WHAT YOU SHOULD DO:
Restate all of the data exactly.

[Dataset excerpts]
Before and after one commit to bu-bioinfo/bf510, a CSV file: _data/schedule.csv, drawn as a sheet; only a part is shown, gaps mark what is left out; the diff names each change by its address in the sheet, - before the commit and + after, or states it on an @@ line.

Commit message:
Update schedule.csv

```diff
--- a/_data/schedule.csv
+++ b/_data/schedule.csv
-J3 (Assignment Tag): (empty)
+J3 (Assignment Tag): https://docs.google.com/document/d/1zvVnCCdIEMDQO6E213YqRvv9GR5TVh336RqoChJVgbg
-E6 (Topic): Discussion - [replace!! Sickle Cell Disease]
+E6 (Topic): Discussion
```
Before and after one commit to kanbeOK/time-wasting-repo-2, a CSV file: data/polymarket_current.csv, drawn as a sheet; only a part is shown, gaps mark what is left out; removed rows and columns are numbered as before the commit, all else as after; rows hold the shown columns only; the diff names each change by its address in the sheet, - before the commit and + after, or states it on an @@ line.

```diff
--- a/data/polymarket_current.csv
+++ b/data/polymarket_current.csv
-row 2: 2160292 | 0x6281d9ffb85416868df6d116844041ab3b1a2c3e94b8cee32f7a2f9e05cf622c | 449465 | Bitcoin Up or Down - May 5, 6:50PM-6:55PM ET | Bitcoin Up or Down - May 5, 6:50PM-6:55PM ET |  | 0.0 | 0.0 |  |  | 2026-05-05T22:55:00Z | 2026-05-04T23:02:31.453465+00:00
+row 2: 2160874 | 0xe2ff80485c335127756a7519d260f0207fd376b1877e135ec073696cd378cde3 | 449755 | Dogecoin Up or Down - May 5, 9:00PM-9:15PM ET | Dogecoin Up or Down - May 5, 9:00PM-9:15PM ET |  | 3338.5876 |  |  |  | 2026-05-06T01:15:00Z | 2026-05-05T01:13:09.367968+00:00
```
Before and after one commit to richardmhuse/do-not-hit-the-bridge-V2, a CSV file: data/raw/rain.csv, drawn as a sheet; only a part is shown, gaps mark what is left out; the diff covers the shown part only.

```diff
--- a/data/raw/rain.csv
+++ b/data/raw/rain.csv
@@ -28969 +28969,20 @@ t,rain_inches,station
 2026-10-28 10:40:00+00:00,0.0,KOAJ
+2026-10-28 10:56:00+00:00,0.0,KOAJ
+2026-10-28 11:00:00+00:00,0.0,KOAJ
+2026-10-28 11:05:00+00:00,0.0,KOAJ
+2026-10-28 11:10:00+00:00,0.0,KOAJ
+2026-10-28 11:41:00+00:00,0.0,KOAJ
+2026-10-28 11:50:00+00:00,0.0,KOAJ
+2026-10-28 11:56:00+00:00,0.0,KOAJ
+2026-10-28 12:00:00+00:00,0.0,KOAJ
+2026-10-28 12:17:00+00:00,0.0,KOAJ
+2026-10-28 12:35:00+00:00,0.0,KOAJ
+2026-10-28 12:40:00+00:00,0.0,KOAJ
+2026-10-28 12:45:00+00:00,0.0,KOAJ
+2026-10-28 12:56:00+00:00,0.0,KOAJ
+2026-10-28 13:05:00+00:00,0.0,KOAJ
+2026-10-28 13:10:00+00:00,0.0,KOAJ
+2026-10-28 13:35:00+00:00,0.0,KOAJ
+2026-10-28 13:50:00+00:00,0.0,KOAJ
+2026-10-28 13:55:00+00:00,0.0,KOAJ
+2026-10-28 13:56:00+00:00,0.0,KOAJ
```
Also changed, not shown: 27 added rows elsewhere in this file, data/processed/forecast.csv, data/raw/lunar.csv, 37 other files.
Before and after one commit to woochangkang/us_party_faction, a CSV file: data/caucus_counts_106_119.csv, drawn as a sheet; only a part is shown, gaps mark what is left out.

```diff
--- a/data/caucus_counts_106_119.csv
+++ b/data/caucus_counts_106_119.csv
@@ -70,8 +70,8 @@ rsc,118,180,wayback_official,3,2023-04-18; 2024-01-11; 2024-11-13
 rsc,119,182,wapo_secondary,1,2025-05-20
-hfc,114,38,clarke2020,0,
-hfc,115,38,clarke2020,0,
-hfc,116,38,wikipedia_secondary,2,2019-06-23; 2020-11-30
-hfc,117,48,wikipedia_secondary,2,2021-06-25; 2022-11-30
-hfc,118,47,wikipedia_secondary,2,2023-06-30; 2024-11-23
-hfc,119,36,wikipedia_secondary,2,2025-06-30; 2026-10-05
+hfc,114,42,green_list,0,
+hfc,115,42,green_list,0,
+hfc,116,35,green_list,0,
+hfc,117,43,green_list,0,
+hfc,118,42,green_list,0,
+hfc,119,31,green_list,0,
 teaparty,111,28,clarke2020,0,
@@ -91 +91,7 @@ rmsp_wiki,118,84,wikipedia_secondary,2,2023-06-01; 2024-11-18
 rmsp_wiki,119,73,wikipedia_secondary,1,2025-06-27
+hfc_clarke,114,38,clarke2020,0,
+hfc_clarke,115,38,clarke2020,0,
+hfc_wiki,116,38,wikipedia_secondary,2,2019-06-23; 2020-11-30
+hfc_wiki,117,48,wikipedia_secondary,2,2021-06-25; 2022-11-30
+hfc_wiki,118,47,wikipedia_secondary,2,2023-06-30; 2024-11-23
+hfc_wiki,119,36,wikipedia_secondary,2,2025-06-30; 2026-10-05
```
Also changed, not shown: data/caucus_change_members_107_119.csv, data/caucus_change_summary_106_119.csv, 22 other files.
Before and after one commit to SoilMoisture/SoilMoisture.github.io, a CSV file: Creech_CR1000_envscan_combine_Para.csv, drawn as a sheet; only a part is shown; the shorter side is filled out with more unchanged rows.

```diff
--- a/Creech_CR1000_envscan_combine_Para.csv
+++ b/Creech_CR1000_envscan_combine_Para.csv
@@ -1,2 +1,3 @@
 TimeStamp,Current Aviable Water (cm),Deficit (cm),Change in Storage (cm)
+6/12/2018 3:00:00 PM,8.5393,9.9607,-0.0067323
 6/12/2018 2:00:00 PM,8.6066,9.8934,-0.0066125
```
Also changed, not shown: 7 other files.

YOUR RESPONSE:
Before and after one commit to bu-bioinfo/bf510, a CSV file: _data/schedule.csv, drawn as a sheet; only a part is shown, gaps mark what is left out; the diff names each change by its address in the sheet, - before the commit and + after, or states it on an @@ line.

Commit message:
Update schedule.csv

```diff
--- a/_data/schedule.csv
+++ b/_data/schedule.csv
-J3 (Assignment Tag): (empty)
+J3 (Assignment Tag): https://docs.google.com/document/d/1zvVnCCdIEMDQO6E213YqRvv9GR5TVh336RqoChJVgbg
-E6 (Topic): Discussion - [replace!! Sickle Cell Disease]
+E6 (Topic): Discussion
```
Before and after one commit to kanbeOK/time-wasting-repo-2, a CSV file: data/polymarket_current.csv, drawn as a sheet; only a part is shown, gaps mark what is left out; removed rows and columns are numbered as before the commit, all else as after; rows hold the shown columns only; the diff names each change by its address in the sheet, - before the commit and + after, or states it on an @@ line.

```diff
--- a/data/polymarket_current.csv
+++ b/data/polymarket_current.csv
-row 2: 2160292 | 0x6281d9ffb85416868df6d116844041ab3b1a2c3e94b8cee32f7a2f9e05cf622c | 449465 | Bitcoin Up or Down - May 5, 6:50PM-6:55PM ET | Bitcoin Up or Down - May 5, 6:50PM-6:55PM ET |  | 0.0 | 0.0 |  |  | 2026-05-05T22:55:00Z | 2026-05-04T23:02:31.453465+00:00
+row 2: 2160874 | 0xe2ff80485c335127756a7519d260f0207fd376b1877e135ec073696cd378cde3 | 449755 | Dogecoin Up or Down - May 5, 9:00PM-9:15PM ET | Dogecoin Up or Down - May 5, 9:00PM-9:15PM ET |  | 3338.5876 |  |  |  | 2026-05-06T01:15:00Z | 2026-05-05T01:13:09.367968+00:00
```
Before and after one commit to richardmhuse/do-not-hit-the-bridge-V2, a CSV file: data/raw/rain.csv, drawn as a sheet; only a part is shown, gaps mark what is left out; the diff covers the shown part only.

```diff
--- a/data/raw/rain.csv
+++ b/data/raw/rain.csv
@@ -28969 +28969,20 @@ t,rain_inches,station
 2026-10-28 10:40:00+00:00,0.0,KOAJ
+2026-10-28 10:56:00+00:00,0.0,KOAJ
+2026-10-28 11:00:00+00:00,0.0,KOAJ
+2026-10-28 11:05:00+00:00,0.0,KOAJ
+2026-10-28 11:10:00+00:00,0.0,KOAJ
+2026-10-28 11:41:00+00:00,0.0,KOAJ
+2026-10-28 11:50:00+00:00,0.0,KOAJ
+2026-10-28 11:56:00+00:00,0.0,KOAJ
+2026-10-28 12:00:00+00:00,0.0,KOAJ
+2026-10-28 12:17:00+00:00,0.0,KOAJ
+2026-10-28 12:35:00+00:00,0.0,KOAJ
+2026-10-28 12:40:00+00:00,0.0,KOAJ
+2026-10-28 12:45:00+00:00,0.0,KOAJ
+2026-10-28 12:56:00+00:00,0.0,KOAJ
+2026-10-28 13:05:00+00:00,0.0,KOAJ
+2026-10-28 13:10:00+00:00,0.0,KOAJ
+2026-10-28 13:35:00+00:00,0.0,KOAJ
+2026-10-28 13:50:00+00:00,0.0,KOAJ
+2026-10-28 13:55:00+00:00,0.0,KOAJ
+2026-10-28 13:56:00+00:00,0.0,KOAJ
```
Also changed, not shown: 27 added rows elsewhere in this file, data/processed/forecast.csv, data/raw/lunar.csv, 37 other files.
Before and after one commit to woochangkang/us_party_faction, a CSV file: data/caucus_counts_106_119.csv, drawn as a sheet; only a part is shown, gaps mark what is left out.

```diff
--- a/data/caucus_counts_106_119.csv
+++ b/data/caucus_counts_106_119.csv
@@ -70,8 +70,8 @@ rsc,118,180,wayback_official,3,2023-04-18; 2024-01-11; 2024-11-13
 rsc,119,182,wapo_secondary,1,2025-05-20
-hfc,114,38,clarke2020,0,
-hfc,115,38,clarke2020,0,
-hfc,116,38,wikipedia_secondary,2,2019-06-23; 2020-11-30
-hfc,117,48,wikipedia_secondary,2,2021-06-25; 2022-11-30
-hfc,118,47,wikipedia_secondary,2,2023-06-30; 2024-11-23
-hfc,119,36,wikipedia_secondary,2,2025-06-30; 2026-10-05
+hfc,114,42,green_list,0,
+hfc,115,42,green_list,0,
+hfc,116,35,green_list,0,
+hfc,117,43,green_list,0,
+hfc,118,42,green_list,0,
+hfc,119,31,green_list,0,
 teaparty,111,28,clarke2020,0,
@@ -91 +91,7 @@ rmsp_wiki,118,84,wikipedia_secondary,2,2023-06-01; 2024-11-18
 rmsp_wiki,119,73,wikipedia_secondary,1,2025-06-27
+hfc_clarke,114,38,clarke2020,0,
+hfc_clarke,115,38,clarke2020,0,
+hfc_wiki,116,38,wikipedia_secondary,2,2019-06-23; 2020-11-30
+hfc_wiki,117,48,wikipedia_secondary,2,2021-06-25; 2022-11-30
+hfc_wiki,118,47,wikipedia_secondary,2,2023-06-30; 2024-11-23
+hfc_wiki,119,36,wikipedia_secondary,2,2025-06-30; 2026-10-05
```
Also changed, not shown: data/caucus_change_members_107_119.csv, data/caucus_change_summary_106_119.csv, 22 other files.
Before and after one commit to SoilMoisture/SoilMoisture.github.io, a CSV file: Creech_CR1000_envscan_combine_Para.csv, drawn as a sheet; only a part is shown; the shorter side is filled out with more unchanged rows.

```diff
--- a/Creech_CR1000_envscan_combine_Para.csv
+++ b/Creech_CR1000_envscan_combine_Para.csv
@@ -1,2 +1,3 @@
 TimeStamp,Current Aviable Water (cm),Deficit (cm),Change in Storage (cm)
+6/12/2018 3:00:00 PM,8.5393,9.9607,-0.0067323
 6/12/2018 2:00:00 PM,8.6066,9.8934,-0.0066125
```
Also changed, not shown: 7 other files.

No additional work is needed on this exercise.